    In cooperation with the Chicago Housing Commission, Schneider participated in various urban planning projects. In fact, his relationship with the city aided in securing his position during the war years, when a paranoid populace raised questions, based on Schneider's nationality, concerning his loyalties. Beyond these endeavors, Schneider devoted his time to national competitions, including the Smithsonian competition in 1939. Although not selected, his designs for the Smithsonian's Gallery of American Art are illustrative of his technique, logic, style, and desire to shape the American architectural milieu.

    Administrative Information


    Open for use by qualified researchers.

    Publication Rights

    Preferred Citation

    Karl Schneider papers, ca. 1910-1962, bulk 1925-1945, Getty Research Institute, Research Library, Accession no. 850129.

    Acquisition Information

    Acquired in 1985.

    Processing History

    This collection was processed sporadically by several interns at the Getty Research Library, Special Collections Department. In January of 1995 Vanessa Walker-Oakes began re-processing the collection, and finished the correspondence and part of the photographic series by March. In July 1995, Michael Baker took over the processing and description of the collection. He completed the finding aid in mid-October 1995.

    Related Material

    Unpublished catalogue to the photographs, formerly in the collection of Emanuel Wolff, available in the repository.

    Separated Material

    Karl Schneider, Bauten. Berlin-Leipzig-Wien: Friedrich Ernst Hübsch Verlag G.M.B.H., 1929. Moved to Getty Research Library, catalog number NA 1088 S36 B35 1929.

    Scope and Content of Collection

    The Karl Schneider papers (c. 2000 items) contain photographs, correspondence, original documents, glass slides, and many original drawings. Most of the photographic materials (c. 850 items) document Schneider's first career in Germany (1921-1938), and the architectural achievements of his contemporaries. There are also a small number of official documents from both Weimar and Nazi Germany (ca. 1911-1933). All of the original drawings and sketches (c. 1000 items) date from after Schneider's immigration to the United States in 1938-39. About half of these are his designs for consumer products produced by his employer Sears, Roebuck, and Company (1938-1945). The collection, therefore, offers an interesting glimpse into an artist/designer's collaboration with commercial industry.

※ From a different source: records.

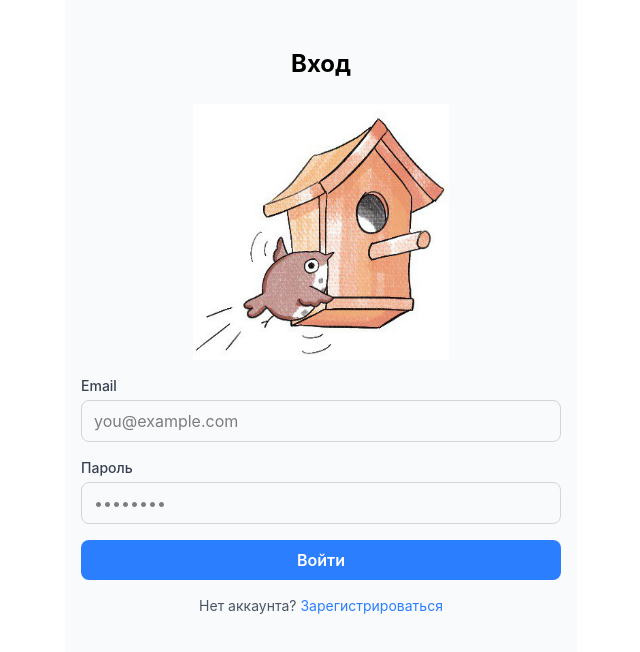
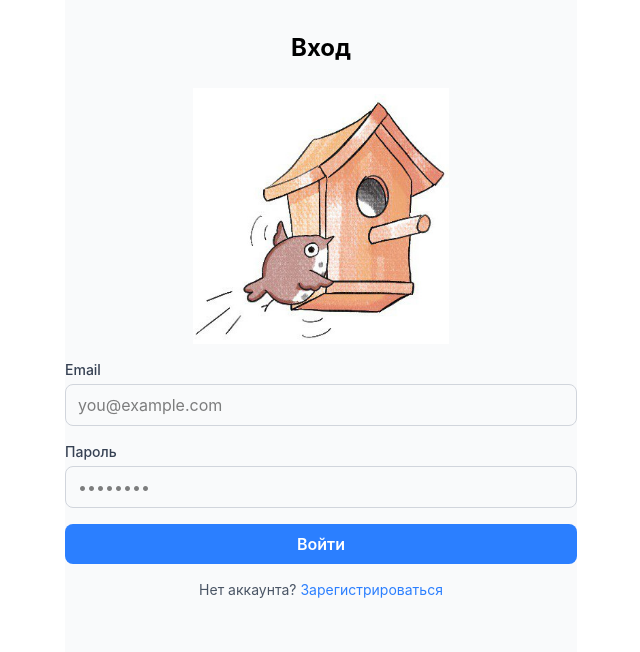
Before and after one commit to ValeriyOrlov/scvrrrchnkMsgClient, a React (Vite) app: page /login in a window 1280 px wide. Shown: the top 652 px of the page, without its empty margins (319-959 px from the left). Built offline with nearby package versions, Linux system fonts and the light colour scheme; no server answers.

Commit message:
fix: скорректированы стили Layout для устранения некорректного отображения масштаба окна мессенджера

```diff
--- a/src/components/Layout.tsx
+++ b/src/components/Layout.tsx
@@ -9,7 +9,7 @@ export default function Layout() {
 
   return (
     <WebSocketContext.Provider value={{ sendMessage }}>
-      <div className="max-w-lg mx-auto min-h-screen bg-gray-50 p-4">
+      <div className="max-w-lg mx-auto h-dvh bg-gray-50 overflow-hidden">
         <Outlet />
       </div>
     </WebSocketContext.Provider>
```
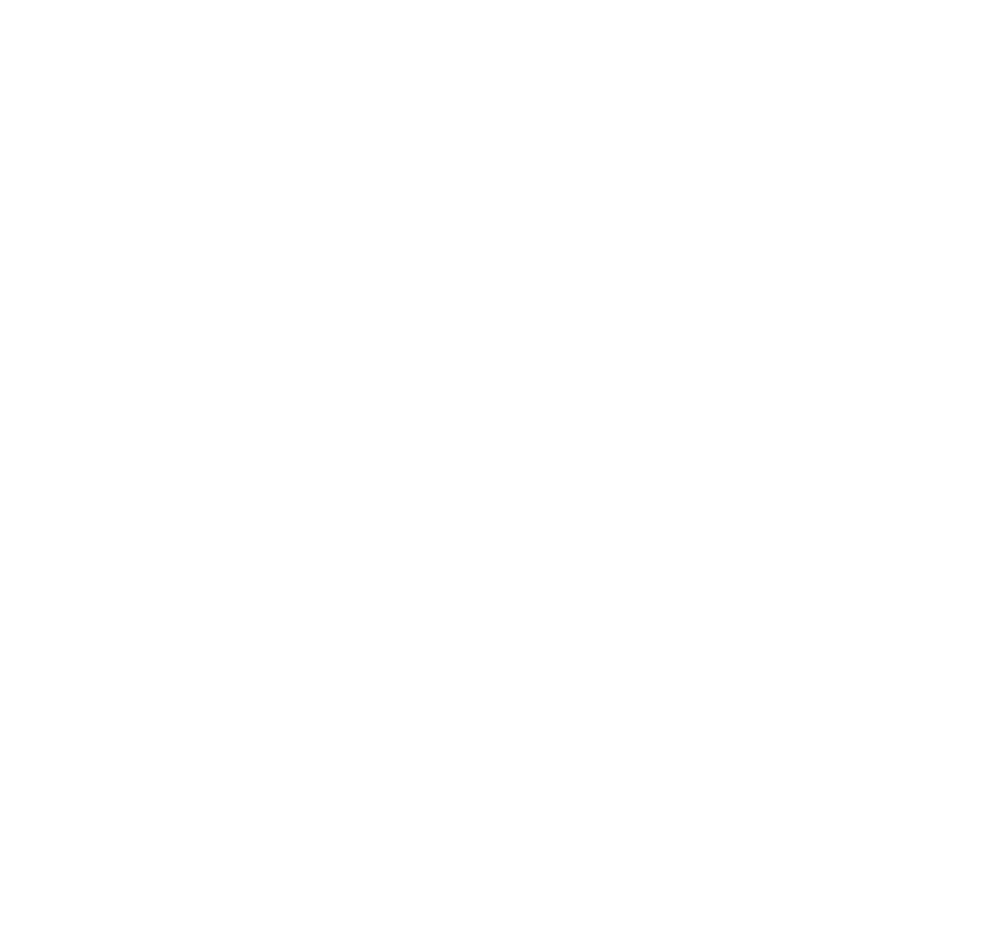
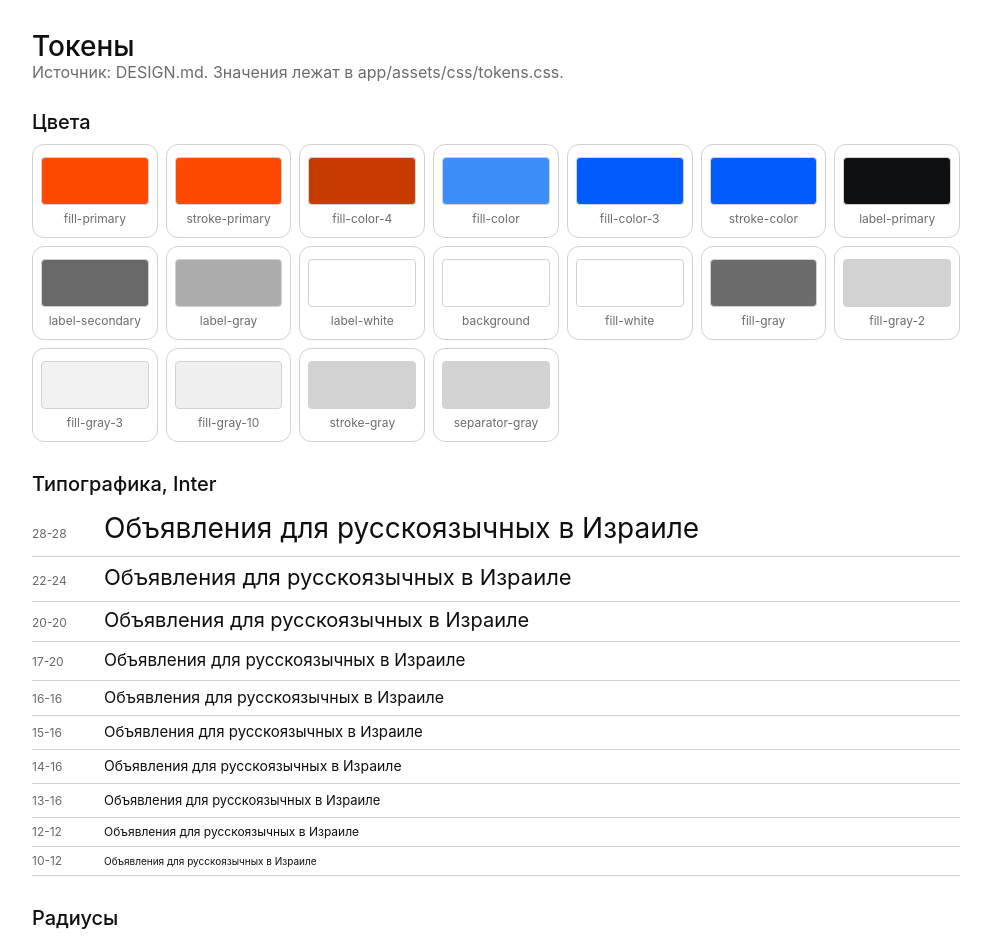
Before and after one commit to kango-com/frontend, a Nuxt app: page /tokens in a window 1280 px wide. Before the commit this address had no page. Shown: the top 939 px of the page, without its empty margins (144-1135 px from the left). Before the commit the page ends 800 px from the top, so only its background shows below. Built offline with nearby package versions, Linux system fonts and the light colour scheme.

Commit message:
docs: add tokens preview page, update icons page and README
Co-Authored-By: Claude Sonnet 5.5 <noreply@anthropic.com>

```diff
--- a/app/pages/icons.vue
+++ b/app/pages/icons.vue
@@ -50,11 +50,10 @@ async function copy(name: string) {
   max-width: 960px;
   margin: 0 auto;
   padding: 32px 16px;
-  font-family: system-ui, sans-serif;
-  color: #6c6c6c;
+  color: var(--color-fill-gray);
 }
-h1 { margin: 0 0 4px; color: #222; }
-h2 { margin: 32px 0 12px; color: #222; font-size: 18px; }
+h1 { margin: 0 0 4px; color: var(--color-label-primary); }
+h2 { margin: 32px 0 12px; color: var(--color-label-primary); font-size: 18px; }
 .hint { margin: 0; }
 .grid {
   display: grid;
@@ -71,13 +70,13 @@ h2 { margin: 32px 0 12px; color: #222; font-size: 18px; }
   gap: 8px;
   width: 100%;
   padding: 16px 8px;
-  border: 1px solid #e5e5e5;
-  border-radius: 8px;
-  background: #fff;
+  border: var(--border-width) solid var(--color-stroke-gray);
+  border-radius: var(--radius-md);
+  background: var(--color-background);
   color: inherit;
   cursor: pointer;
 }
-.cell:hover { border-color: #fd4a00; color: #fd4a00; }
+.cell:hover { border-color: var(--color-stroke-primary); color: var(--color-fill-primary); }
 .icon { flex: none; }
-.label { font-size: 12px; text-align: center; word-break: break-all; }
+.label { font-size: var(--text-12-12); line-height: var(--leading-12-12); text-align: center; word-break: break-all; }
 </style>
--- /dev/null
+++ b/app/pages/tokens.vue
@@ -0,0 +1,58 @@
+<script setup lang="ts">
+useHead({ title: 'Токены - Kango' })
+
+const colors = [
+  'fill-primary', 'stroke-primary', 'fill-color-4', 'fill-color', 'fill-color-3', 'stroke-color',
+  'label-primary', 'label-secondary', 'label-gray', 'label-white',
+  'background', 'fill-white', 'fill-gray', 'fill-gray-2', 'fill-gray-3', 'fill-gray-10',
+  'stroke-gray', 'separator-gray'
+]
+const texts = ['28-28', '22-24', '20-20', '17-20', '16-16', '15-16', '14-16', '13-16', '12-12', '10-12']
+const radii = ['sm', 'md']
+</script>
+
+<template>
+  <main class="page">
+    <h1>Токены</h1>
+    <p class="hint">Источник: DESIGN.md. Значения лежат в app/assets/css/tokens.css.</p>
+
+    <h2>Цвета</h2>
+    <ul class="grid">
+      <li v-for="c in colors" :key="c" class="cell">
+        <span class="swatch" :style="{ background: `var(--color-${c})` }" />
+        <span class="label">{{ c }}</span>
+      </li>
+    </ul>
+
+    <h2>Типографика, Inter</h2>
+    <ul class="list">
+      <li v-for="t in texts" :key="t" :style="{ fontSize: `var(--text-${t})`, lineHeight: `var(--leading-${t})` }">
+        <span class="mono">{{ t }}</span>
+        Объявления для русскоязычных в Израиле
+      </li>
+    </ul>
+
+    <h2>Радиусы</h2>
+    <ul class="grid">
+      <li v-for="r in radii" :key="r" class="cell">
+        <span class="box" :style="{ borderRadius: `var(--radius-${r})` }" />
+        <span class="label">radius-{{ r }}</span>
+      </li>
+    </ul>
+  </main>
+</template>
+
+<style scoped>
+.page { max-width: 960px; margin: 0 auto; padding: 32px var(--spacing-gutter); color: var(--color-fill-gray); }
+h1 { margin: 0 0 4px; color: var(--color-label-primary); font-size: var(--text-28-28); line-height: var(--leading-28-28); font-weight: var(--font-weight-medium); }
+h2 { margin: 32px 0 12px; color: var(--color-label-primary); font-size: var(--text-20-20); line-height: var(--leading-20-20); font-weight: var(--font-weight-medium); }
+.hint { margin: 0; }
+.grid { display: grid; grid-template-columns: repeat(auto-fill, minmax(120px, 1fr)); gap: 8px; padding: 0; margin: 0; list-style: none; }
+.cell { display: flex; flex-direction: column; align-items: center; gap: 8px; padding: 12px 8px; border: var(--border-width) solid var(--color-stroke-gray); border-radius: var(--radius-md); }
+.swatch { width: 100%; height: 48px; border-radius: var(--radius-sm); border: var(--border-width) solid var(--color-stroke-gray); }
+.box { width: 48px; height: 48px; border: var(--border-width-strong) solid var(--color-stroke-primary); }
+.label { font-size: var(--text-12-12); line-height: var(--leading-12-12); text-align: center; word-break: break-all; }
+.list { padding: 0; margin: 0; list-style: none; color: var(--color-label-primary); }
+.list li { display: flex; gap: 16px; align-items: baseline; padding: 8px 0; border-bottom: var(--border-width) solid var(--color-separator-gray); }
+.mono { flex: none; width: 56px; color: var(--color-label-secondary); font-size: var(--text-12-12); }
+</style>
```
Also changed, not shown: 1 other file (tests, documents, lock files or other folders).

    Arrangement note

    The collection is organized into four series: Series I. Personal and Professional Papers; Series II. Sketches and Drawings; Series III. Photographs and Slides; Series IV. Glass Negatives.

    Indexing Terms

    Subjects - Names

    Brunelleschi, Filippo, 1377-1446
    Michelangelo Buonarroti, 1475-1564
    Schneider, Karl, 1892-1945
    Sullivan, Louis H., 1856-1924
    Wright, Frank Lloyd, 1867-1959

    Subjects - Corporate Bodies

    Sears, Roebuck and Company

    Subjects - Topics

    Architecture, Domestic--United States
    Architecture--Germany--20th centory
    Architecture--United States--20th century
    Art museums
    Furniture design
    Household appliances
    International style (architecture)--United States
    Stores, Retail

    Genres and Forms of Material

    Design drawings--20th century
    Photographic prints
    Photographs, Original


    Gropius, Walter, 1883-1969
    Mumford, Lewis, 1895-1990
    Scheel, Ernst, 1903-1986
    Wind, Edgar, 1900-1971
    Wolff, Ursula